• [Task to complete] Even where a record seems odd, copy it exactly as it appears below.

(Structured diff data)
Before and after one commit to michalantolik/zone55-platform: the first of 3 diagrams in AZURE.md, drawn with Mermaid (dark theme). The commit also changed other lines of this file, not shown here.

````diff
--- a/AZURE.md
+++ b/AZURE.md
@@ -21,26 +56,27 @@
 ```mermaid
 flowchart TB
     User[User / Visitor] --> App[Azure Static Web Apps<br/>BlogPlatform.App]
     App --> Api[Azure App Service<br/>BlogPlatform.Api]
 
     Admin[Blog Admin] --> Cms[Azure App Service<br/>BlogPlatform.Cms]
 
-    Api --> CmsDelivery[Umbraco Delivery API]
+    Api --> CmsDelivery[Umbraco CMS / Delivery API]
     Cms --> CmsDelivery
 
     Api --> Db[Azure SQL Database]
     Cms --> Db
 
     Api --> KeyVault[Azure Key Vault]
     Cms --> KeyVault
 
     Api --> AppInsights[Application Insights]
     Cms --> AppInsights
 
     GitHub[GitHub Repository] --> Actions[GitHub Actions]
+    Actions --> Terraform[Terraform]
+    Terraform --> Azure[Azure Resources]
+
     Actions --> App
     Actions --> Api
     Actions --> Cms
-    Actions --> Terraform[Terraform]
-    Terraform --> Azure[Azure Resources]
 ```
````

• [Answer to this exercise]
Before and after one commit to michalantolik/zone55-platform: the first of 3 diagrams in AZURE.md, drawn with Mermaid (dark theme). The commit also changed other lines of this file, not shown here.

````diff
--- a/AZURE.md
+++ b/AZURE.md
@@ -21,26 +56,27 @@
 ```mermaid
 flowchart TB
     User[User / Visitor] --> App[Azure Static Web Apps<br/>BlogPlatform.App]
     App --> Api[Azure App Service<br/>BlogPlatform.Api]
 
     Admin[Blog Admin] --> Cms[Azure App Service<br/>BlogPlatform.Cms]
 
-    Api --> CmsDelivery[Umbraco Delivery API]
+    Api --> CmsDelivery[Umbraco CMS / Delivery API]
     Cms --> CmsDelivery
 
     Api --> Db[Azure SQL Database]
     Cms --> Db
 
     Api --> KeyVault[Azure Key Vault]
     Cms --> KeyVault
 
     Api --> AppInsights[Application Insights]
     Cms --> AppInsights
 
     GitHub[GitHub Repository] --> Actions[GitHub Actions]
+    Actions --> Terraform[Terraform]
+    Terraform --> Azure[Azure Resources]
+
     Actions --> App
     Actions --> Api
     Actions --> Cms
-    Actions --> Terraform[Terraform]
-    Terraform --> Azure[Azure Resources]
 ```
````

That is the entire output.